WHAT THE EXERCISE ASKS: Which lines in the records below hold the word "timetable"? Copy each of them.

EXERCISE DATA:
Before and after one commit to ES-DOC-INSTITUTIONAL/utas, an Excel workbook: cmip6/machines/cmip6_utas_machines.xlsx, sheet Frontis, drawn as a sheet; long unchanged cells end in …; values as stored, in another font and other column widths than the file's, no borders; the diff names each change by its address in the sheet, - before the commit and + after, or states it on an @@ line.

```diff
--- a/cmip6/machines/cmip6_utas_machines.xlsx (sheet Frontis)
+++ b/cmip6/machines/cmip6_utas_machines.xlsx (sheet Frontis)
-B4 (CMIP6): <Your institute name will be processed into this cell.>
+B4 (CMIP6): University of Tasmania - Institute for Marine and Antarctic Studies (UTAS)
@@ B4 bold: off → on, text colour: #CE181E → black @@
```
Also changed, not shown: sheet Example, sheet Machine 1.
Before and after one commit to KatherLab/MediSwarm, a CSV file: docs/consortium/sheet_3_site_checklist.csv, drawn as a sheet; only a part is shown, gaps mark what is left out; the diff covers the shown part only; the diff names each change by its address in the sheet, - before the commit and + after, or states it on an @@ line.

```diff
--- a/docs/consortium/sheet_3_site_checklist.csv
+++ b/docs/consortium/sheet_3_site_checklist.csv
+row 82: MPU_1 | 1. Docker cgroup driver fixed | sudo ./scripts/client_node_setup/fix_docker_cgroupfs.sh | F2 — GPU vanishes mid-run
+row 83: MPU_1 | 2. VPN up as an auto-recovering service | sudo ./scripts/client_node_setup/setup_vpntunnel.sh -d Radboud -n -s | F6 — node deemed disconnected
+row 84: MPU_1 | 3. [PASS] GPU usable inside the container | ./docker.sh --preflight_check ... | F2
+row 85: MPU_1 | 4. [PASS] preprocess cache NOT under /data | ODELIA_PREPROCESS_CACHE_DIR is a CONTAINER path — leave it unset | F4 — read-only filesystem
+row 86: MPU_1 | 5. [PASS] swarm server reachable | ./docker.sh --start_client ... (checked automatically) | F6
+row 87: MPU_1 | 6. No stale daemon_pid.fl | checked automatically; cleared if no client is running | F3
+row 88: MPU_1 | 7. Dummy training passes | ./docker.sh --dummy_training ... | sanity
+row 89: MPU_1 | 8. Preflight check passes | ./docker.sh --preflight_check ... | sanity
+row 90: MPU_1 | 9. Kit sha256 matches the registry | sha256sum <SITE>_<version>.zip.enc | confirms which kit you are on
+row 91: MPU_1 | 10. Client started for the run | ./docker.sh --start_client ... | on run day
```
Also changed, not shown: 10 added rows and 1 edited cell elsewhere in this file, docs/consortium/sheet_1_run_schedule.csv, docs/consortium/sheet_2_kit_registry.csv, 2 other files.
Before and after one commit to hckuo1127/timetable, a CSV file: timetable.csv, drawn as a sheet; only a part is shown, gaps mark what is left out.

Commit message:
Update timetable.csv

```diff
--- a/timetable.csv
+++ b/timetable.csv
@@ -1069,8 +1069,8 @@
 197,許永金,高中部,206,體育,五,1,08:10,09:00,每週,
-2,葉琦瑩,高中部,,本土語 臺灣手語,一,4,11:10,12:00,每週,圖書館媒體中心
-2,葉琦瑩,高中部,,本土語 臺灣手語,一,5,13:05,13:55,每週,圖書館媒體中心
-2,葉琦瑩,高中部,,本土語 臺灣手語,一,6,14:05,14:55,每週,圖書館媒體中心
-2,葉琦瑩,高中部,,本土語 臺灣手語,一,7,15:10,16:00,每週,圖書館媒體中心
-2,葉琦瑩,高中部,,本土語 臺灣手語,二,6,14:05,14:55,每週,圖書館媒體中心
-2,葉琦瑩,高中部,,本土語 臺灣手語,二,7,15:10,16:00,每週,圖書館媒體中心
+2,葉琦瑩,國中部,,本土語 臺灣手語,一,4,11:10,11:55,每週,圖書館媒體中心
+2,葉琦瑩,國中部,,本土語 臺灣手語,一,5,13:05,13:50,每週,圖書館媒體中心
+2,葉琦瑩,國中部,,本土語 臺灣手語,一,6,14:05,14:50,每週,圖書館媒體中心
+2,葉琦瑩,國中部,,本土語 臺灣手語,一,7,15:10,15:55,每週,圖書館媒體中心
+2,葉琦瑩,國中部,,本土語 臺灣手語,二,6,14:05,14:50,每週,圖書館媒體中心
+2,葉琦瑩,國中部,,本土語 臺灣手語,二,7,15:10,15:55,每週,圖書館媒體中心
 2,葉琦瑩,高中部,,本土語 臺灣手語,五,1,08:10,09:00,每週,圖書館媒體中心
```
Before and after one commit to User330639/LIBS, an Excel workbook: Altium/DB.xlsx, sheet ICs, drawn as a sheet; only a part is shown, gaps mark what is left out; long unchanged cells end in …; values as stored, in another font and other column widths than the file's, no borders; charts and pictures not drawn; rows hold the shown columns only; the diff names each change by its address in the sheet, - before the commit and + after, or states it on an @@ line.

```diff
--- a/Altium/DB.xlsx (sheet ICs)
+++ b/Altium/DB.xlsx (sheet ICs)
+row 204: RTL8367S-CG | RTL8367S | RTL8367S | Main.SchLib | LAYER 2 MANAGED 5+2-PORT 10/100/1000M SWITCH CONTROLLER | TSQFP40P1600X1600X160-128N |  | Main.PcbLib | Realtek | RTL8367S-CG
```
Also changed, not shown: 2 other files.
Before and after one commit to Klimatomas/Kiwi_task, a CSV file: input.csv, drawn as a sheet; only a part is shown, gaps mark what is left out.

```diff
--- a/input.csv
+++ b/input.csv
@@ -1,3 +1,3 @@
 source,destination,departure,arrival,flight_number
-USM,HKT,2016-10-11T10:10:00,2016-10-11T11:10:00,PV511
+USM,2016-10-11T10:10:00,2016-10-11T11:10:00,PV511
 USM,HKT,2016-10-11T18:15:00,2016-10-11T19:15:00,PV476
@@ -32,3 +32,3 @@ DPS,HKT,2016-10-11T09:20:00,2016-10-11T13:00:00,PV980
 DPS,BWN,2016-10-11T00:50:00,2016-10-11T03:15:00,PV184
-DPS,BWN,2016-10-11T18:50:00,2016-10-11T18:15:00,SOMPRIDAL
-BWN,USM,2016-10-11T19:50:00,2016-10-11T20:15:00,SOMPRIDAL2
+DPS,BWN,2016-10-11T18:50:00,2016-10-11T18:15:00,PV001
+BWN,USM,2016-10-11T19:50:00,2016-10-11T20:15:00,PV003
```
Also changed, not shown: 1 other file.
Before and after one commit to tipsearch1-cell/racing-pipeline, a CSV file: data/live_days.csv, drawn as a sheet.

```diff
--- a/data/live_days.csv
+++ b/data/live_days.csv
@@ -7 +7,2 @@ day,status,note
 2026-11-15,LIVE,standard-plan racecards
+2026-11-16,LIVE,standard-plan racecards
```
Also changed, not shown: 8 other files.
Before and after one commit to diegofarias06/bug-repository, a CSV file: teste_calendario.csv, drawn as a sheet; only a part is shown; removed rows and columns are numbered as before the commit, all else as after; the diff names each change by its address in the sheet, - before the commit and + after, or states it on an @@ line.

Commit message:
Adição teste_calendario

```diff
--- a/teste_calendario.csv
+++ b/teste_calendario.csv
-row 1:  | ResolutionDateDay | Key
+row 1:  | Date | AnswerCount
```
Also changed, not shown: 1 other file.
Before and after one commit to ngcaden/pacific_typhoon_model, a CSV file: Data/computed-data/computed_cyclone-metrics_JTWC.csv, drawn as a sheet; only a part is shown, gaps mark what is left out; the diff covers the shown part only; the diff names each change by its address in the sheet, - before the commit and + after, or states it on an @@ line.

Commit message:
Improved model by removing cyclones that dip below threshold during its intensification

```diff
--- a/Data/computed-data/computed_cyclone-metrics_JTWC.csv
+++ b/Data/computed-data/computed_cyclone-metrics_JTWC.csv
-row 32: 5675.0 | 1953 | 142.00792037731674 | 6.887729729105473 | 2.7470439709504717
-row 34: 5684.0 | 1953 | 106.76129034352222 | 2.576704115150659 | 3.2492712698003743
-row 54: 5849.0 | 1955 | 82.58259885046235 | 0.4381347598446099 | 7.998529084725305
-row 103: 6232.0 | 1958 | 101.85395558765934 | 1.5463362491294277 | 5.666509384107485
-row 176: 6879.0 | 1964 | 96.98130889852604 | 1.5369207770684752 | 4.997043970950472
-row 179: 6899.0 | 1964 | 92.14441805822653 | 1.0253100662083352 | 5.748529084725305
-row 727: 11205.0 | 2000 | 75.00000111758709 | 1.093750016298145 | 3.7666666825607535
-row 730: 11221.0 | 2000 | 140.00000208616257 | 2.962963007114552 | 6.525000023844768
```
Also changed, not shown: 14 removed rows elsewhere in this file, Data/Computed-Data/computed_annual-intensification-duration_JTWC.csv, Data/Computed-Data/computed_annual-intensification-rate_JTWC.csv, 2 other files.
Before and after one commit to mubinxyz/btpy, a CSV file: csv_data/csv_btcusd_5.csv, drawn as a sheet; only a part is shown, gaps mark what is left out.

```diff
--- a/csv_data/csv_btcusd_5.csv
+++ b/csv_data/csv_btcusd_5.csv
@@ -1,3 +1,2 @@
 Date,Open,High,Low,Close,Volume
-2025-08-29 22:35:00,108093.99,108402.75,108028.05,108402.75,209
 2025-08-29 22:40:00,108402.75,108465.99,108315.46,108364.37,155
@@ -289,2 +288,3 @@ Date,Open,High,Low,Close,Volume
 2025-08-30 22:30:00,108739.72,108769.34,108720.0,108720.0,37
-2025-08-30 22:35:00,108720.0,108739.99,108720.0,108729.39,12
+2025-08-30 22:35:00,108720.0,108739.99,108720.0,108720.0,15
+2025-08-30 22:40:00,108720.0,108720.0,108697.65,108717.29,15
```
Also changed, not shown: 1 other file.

OUTPUT BELOW:
Before and after one commit to hckuo1127/timetable, a CSV file: timetable.csv, drawn as a sheet; only a part is shown, gaps mark what is left out.
Update timetable.csv
--- a/timetable.csv
+++ b/timetable.csv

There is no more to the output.